Changes to the 2023 Medicare Physician Fee Schedule made by U.S. Centers for Medicare & Medicaid Services will directly affect the calculations used to determine payment. To help you navigate the new landscape, APTA has updated one of its most popular resources — the outpatient therapy fee schedule calculator.

This tool helps participating and nonparticipating PTs determine 2023 Medicare payment and compare rates with the previous year. Presented as spreadsheet, the calculator incorporates the new conversion factor values, the 50% multiple procedure payment reduction, sequestration-related adjustments, and Merit-based Incentive Payment System factors.

Getting Up to Speed on the 2023 Fee Schedule

The revised calculator is just one indication that, for better or worse, the dust is settling around the 2023 physician fee schedule, which was finalized in November and partially adjusted by Congress in late December.

Need to catch up? Here are a few APTA resources that can help.

Final 2023 Fee Schedule: What You Need to Know
Part 1: Payment — cuts, therapy thresholds, updated calculations, and more
Part 2: Remote monitoring, supervision, telehealth skin substitutes, chronic pain management
Part 3: MIPS, quality measures, MIPS Value Pathways, and more

Adjustments to the Fee Schedule Made by Congress
Our Dec. 20, 2022, article summarizes the ways the fee schedule and other issues were affected by the omnibus spending package approved by Congress and signed into law on Dec. 29.

APTA Statement on the Need to Reform the Fee Schedule
APTA President Roger Herr, PT, MPA, describes how continued payment reductions in the fee schedule — and Congress' insufficient response in 2022 — point to the need for an overhaul of the entire system.


Colorado (Again) Changes Rules on How Employers Must Compensate Employees Using Paid Leave

Littler Publications | Dec 20, 2022

Effective January 1, 2023, regulations under Colorado’s Healthy Families and Workplaces Act (HFWA) will again change how employers calculate the rate of pay when employees use paid sick and safe leave and/or public health emergency leave. Although employers might welcome certain changes to the pay rate calculation rules, the fact is that these new regulations amount to the third time that Colorado’s Department of Labor & Employment (CDLE) has revised the pay rate calculation rules since the HFWA first took effect in mid-2020. Thus, pay rate calculations under the HFWA are a moving target, making compliance a challenge. Learn More

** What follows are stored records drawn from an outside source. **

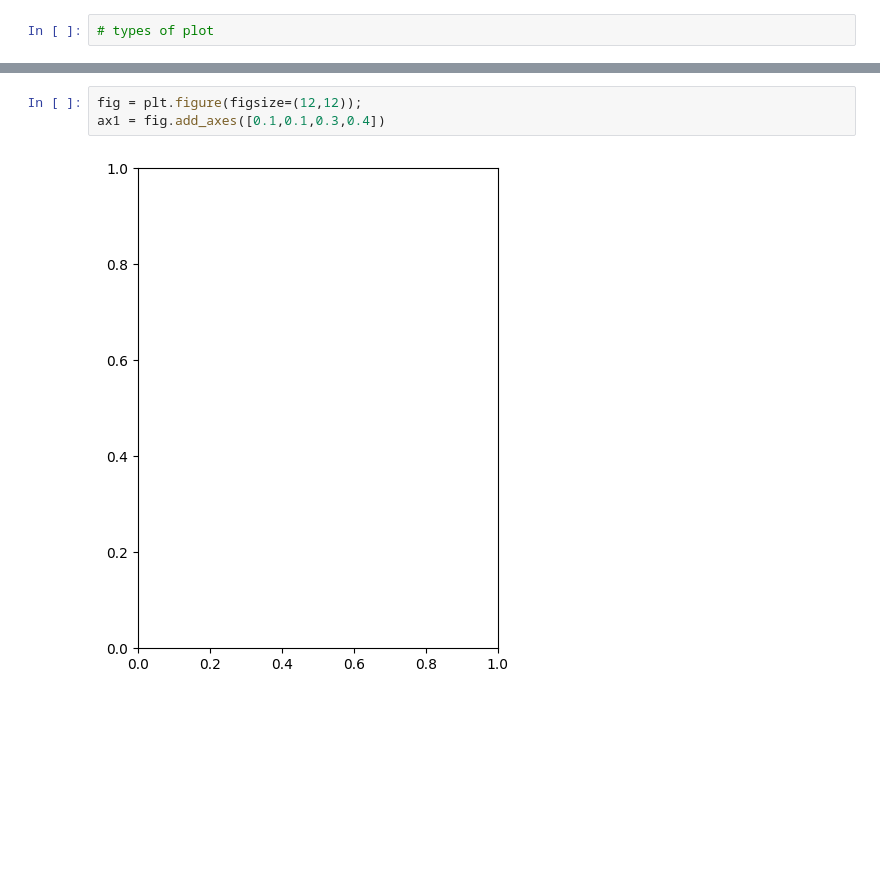
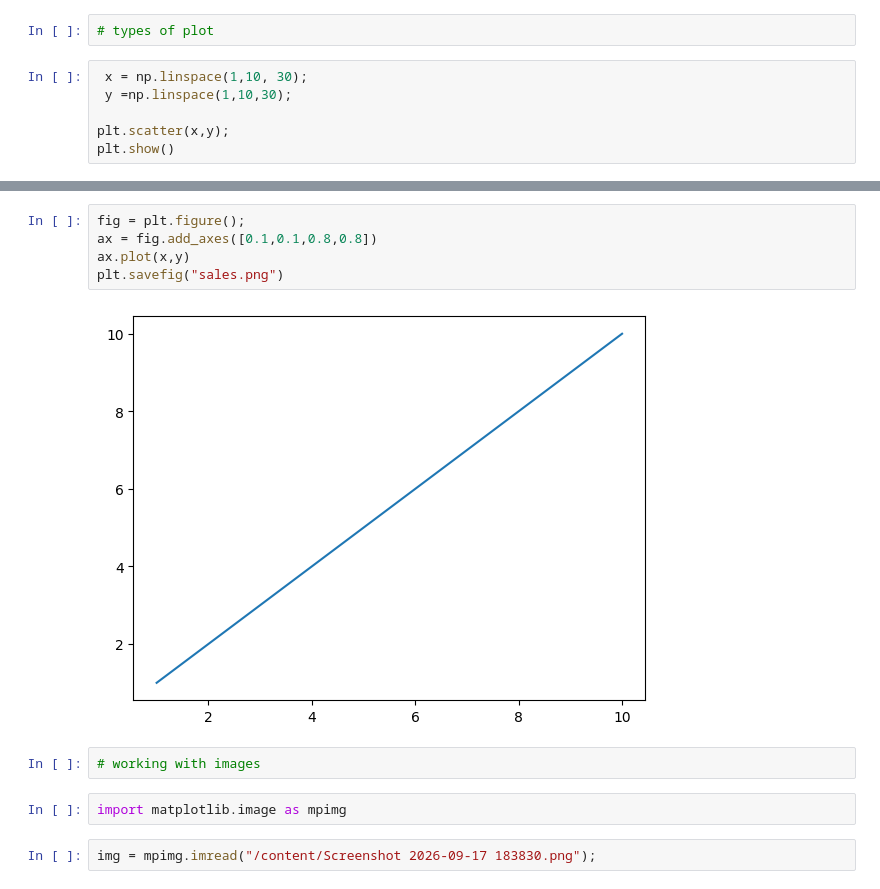
Before and after one commit to Rajmaniverma/AI-ML100days, a Jupyter notebook: Matplotlib_part2.ipynb, the cells around one changed output, grey strips where cells are left out. Drawn from its saved outputs; the diff is of its cells as text; blank space fills up the shorter version.

```diff
--- a/Matplotlib_part2.ipynb
+++ b/Matplotlib_part2.ipynb
@@ -7,3 +5,9 @@ import matplotlib.pyplot as plt
 import numpy as np
 # %%
 # types of plot
+# %%
+ x = np.linspace(1,10, 30);
+ y =np.linspace(1,10,30);
+
+plt.scatter(x,y);
+plt.show()
@@ -10,5 +61,13 @@ import numpy as np
 # %%
-fig = plt.figure(figsize=(12,12));
-ax1 = fig.add_axes([0.1,0.1,0.3,0.4])
+fig = plt.figure();
+ax = fig.add_axes([0.1,0.1,0.8,0.8])
+ax.plot(x,y)
+plt.savefig("sales.png")
 # %% [output]
-[figure, old version]
+[figure, new version]
+# %%
+# working with images
+# %%
+import matplotlib.image as mpimg
+# %%
+img = mpimg.imread("/content/Screenshot 2026-09-17 183830.png");
```
Also changed, not shown: parts of 9 cells of this notebook.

Debt Ceiling Fight Looms Over Medicare, Medicaid

Axios | Peter Sullivan
House Republicans don't have much of a path to get major health care changes passed with a Democratic Senate and president, with one possible exception: the debt ceiling fight. 
Why it matters: It's not clear which spending cuts House Republicans will push for in exchange for expanding the government's borrowing authority later this year — but at least some say health care programs like Medicare and Medicaid should be on the table. 

  • Others, mindful of how the mere talk of entitlement cuts has brought political repercussions, are saying they want to steer clear of the programs. 

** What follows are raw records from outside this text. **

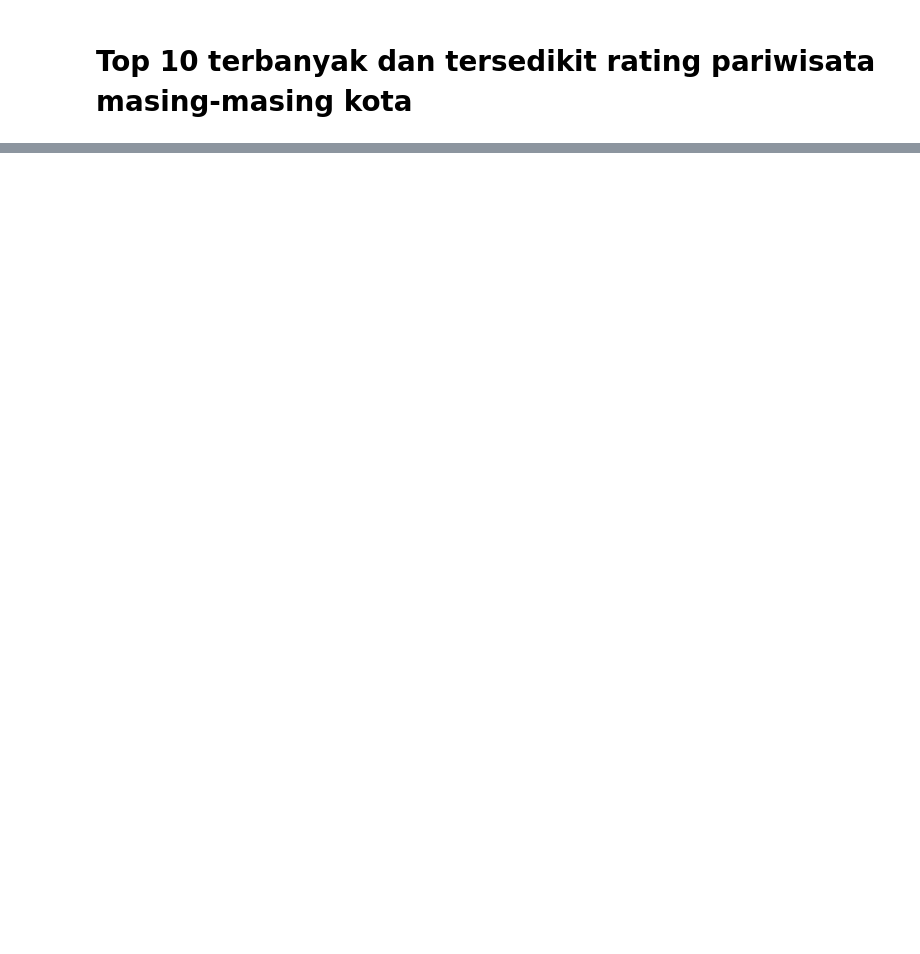
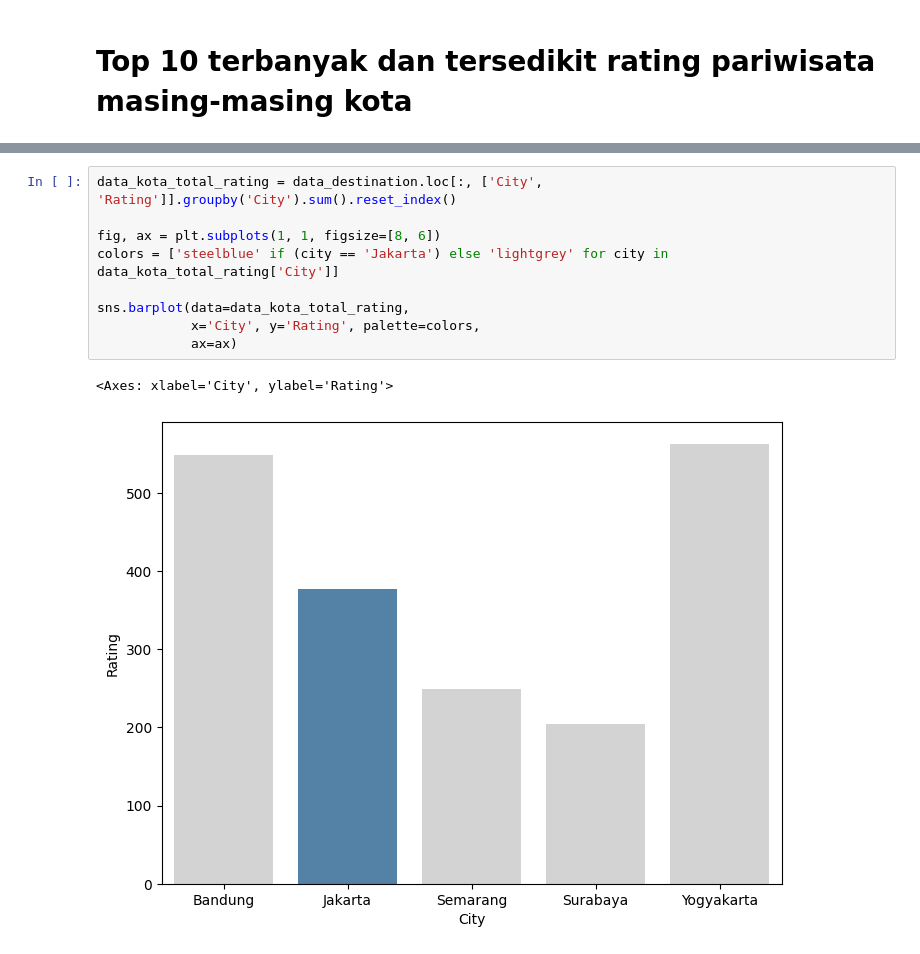
Before and after one commit to TryBugger/ProjekAkhirVisdat, a Jupyter notebook: Testing Plotting.ipynb, the cells around one changed output, grey strips where cells are left out. Saved outputs shown, nothing was run; the diff lists cells and outputs as text; blank space fills up the shorter version.

```diff
--- a/Testing Plotting.ipynb
+++ b/Testing Plotting.ipynb
@@ -64,0 +105,12 @@ ax.tick_params(axis='x', labelrotation = -90)
+# %%
+data_kota_total_rating = data_destination.loc[:, ['City', 'Rating']].groupby('City').sum().reset_index()
+
+fig, ax = plt.subplots(1, 1, figsize=[8, 6])
+colors = ['steelblue' if (city == 'Jakarta') else 'lightgrey' for city in data_kota_total_rating['City']]
+
+sns.barplot(data=data_kota_total_rating,
+            x='City', y='Rating', palette=colors,
+            ax=ax)
+# %% [output]
+<Axes: xlabel='City', ylabel='Rating'>
+[figure, added]
```
Also changed, not shown: parts of 16 cells of this notebook, 1 other file.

What they're saying: "We're going to have to look at the whole board," conservative Rep. Barry Loudermilk (R-Ga.) told Axios, including mandatory spending like Medicare and Medicaid. "The easiest to start with is discretionary, but the main driver of the national debt is the mandatory."

  • "Everything's on the table," he added. 
  • Asked about entitlement reform, Speaker Kevin McCarthy told reporters Thursday that "as Republicans we will always protect Medicare and Social Security," but did not get into specifics. (He also did not mention Medicaid).
  • "We will protect that for the next generation going forward, but we are going to scrutinize every single dollar spent," he added. 

What to watch: Rep. Morgan Griffith (R-Va.), a Freedom Caucus member who is also on the Energy and Commerce Committee, said any changes to Medicare would not take place immediately.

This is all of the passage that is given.